Proof: Let Ω be the set of left cosets of P in G and let H act on Ω by left multiplication. Applying the Lemma to H on Ω, we see that Ω_{0} ≡ Ω = [G : P] mod p. Now p <math>\nmid<math> [G : P] by definition so p <math>\nmid<math> Ω_{0}, hence in particular Ω_{0} ≠ 0 so there exists some gP ∈ Ω_{0}. It follows that hgP = gP so g^{−1}hgP = P, g^{−1}hg ∈ P, and thus h ∈ gPg^{−1} ∀ h ∈ H, so that H ≤ gPg^{−1} for some g ∈ G. Now if H is a Sylow psubgroup, H = P = gPg^{−1} so that H = gPg^{−1} for some g ∈ G.
Theorem 3: Let q denote the order of any Sylow psubgroup of a finite group G. Then n_{p}  G/q and n_{p} ≡ 1 mod p.
Proof: By Theorem 2, n_{p} = [G : N_{G}(P)], where P is any such subgroup, and N_{G}(P) denotes the normalizer of P in G, so this number is a divisor of G/q. Let Ω be the set of all Sylow psubgroups of G, and let P act on Ω by conjugation. Let Q ∈ Ω_{0} and observe that then Q = xQx^{−1} for all x ∈ P so that P ≤ N_{G}(Q). By Theorem 2, P and Q are conjugate in N_{G}(Q) in particular, and Q is normal in N_{G}(Q), so then P = Q. It follows that Ω = {P} so that, by the Lemma, Ω ≡ Ω_{0} = 1 mod p.
Finding a Sylow subgroup
The problem of finding a Sylow subgroup of a given group is an important problem in computational group theory. In permutation groups, it has been proven by William Kantor that a Sylow psubgroup can be found in polynomial time of the input (the degree of the group times the number of generators).
Reference

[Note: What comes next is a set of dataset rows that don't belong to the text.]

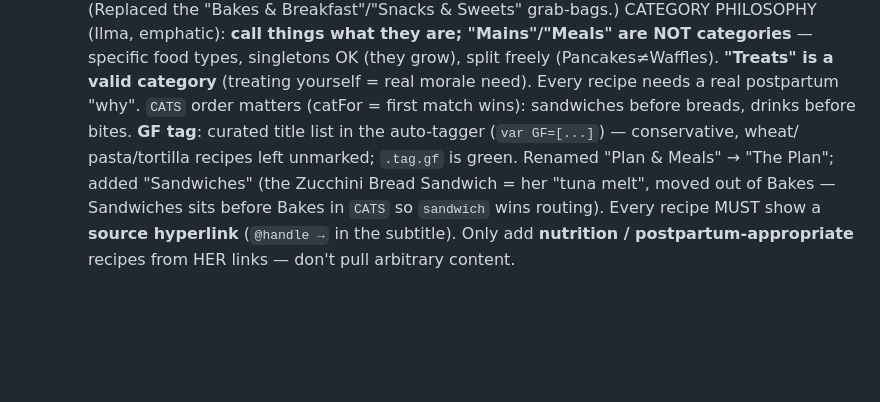
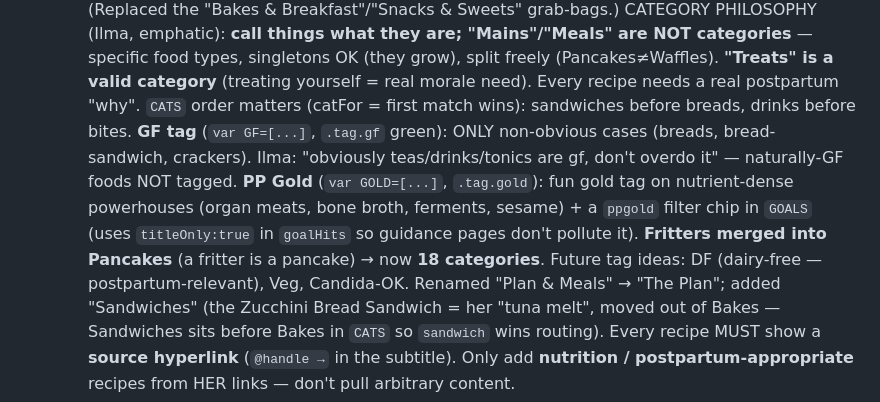
Before and after one commit to bobroviciuteilma-cell/postpartum-kitchen, a Markdown page: AGENTS.md, the part around the change. Rendered like a GitHub page; blank space fills up the shorter version.

Commit message:
AGENTS: PP Gold, GF prune rule, fritters->pancakes (18 cats)
Co-Authored-By: Claude Opus 4.8 <noreply@anthropic.com>

```diff
--- a/AGENTS.md
+++ b/AGENTS.md
@@ -120,8 +120,12 @@ Fem-Dophilus, + adding Nordic omega-3 and creatine, Plant-D3+K2. Has organic MCT
      are NOT categories** — specific food types, singletons OK (they grow), split freely (Pancakes≠Waffles).
      **"Treats" is a valid category** (treating yourself = real morale need). Every recipe needs a real
      postpartum "why". `CATS` order matters (catFor = first match wins): sandwiches before breads, drinks
-     before bites. **GF tag**: curated title list in the auto-tagger (`var GF=[...]`) — conservative, wheat/
-     pasta/tortilla recipes left unmarked; `.tag.gf` is green.
+     before bites. **GF tag** (`var GF=[...]`, `.tag.gf` green): ONLY non-obvious cases (breads, bread-
+     sandwich, crackers). Ilma: "obviously teas/drinks/tonics are gf, don't overdo it" — naturally-GF foods
+     NOT tagged. **PP Gold** (`var GOLD=[...]`, `.tag.gold`): fun gold tag on nutrient-dense powerhouses
+     (organ meats, bone broth, ferments, sesame) + a `ppgold` filter chip in `GOALS` (uses `titleOnly:true`
+     in `goalHits` so guidance pages don't pollute it). **Fritters merged into Pancakes** (a fritter is a
+     pancake) → now **18 categories**. Future tag ideas: DF (dairy-free — postpartum-relevant), Veg, Candida-OK.
      Renamed "Plan & Meals" → "The Plan"; added "Sandwiches" (the Zucchini Bread Sandwich = her "tuna melt",
      moved out of Bakes — Sandwiches sits before Bakes in `CATS` so `sandwich` wins routing). Every recipe MUST
      show a **source hyperlink** (`@handle →` in the subtitle). Only add **nutrition / postpartum-appropriate**
```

H. Wielandt. "Ein Beweis für die Existenz der Sylowgruppen." Archiv der Mathematik, 10:401402, 1959.fr:Théorèmes de Sylow pl:Twierdzenie Sylowa de:SylowSätze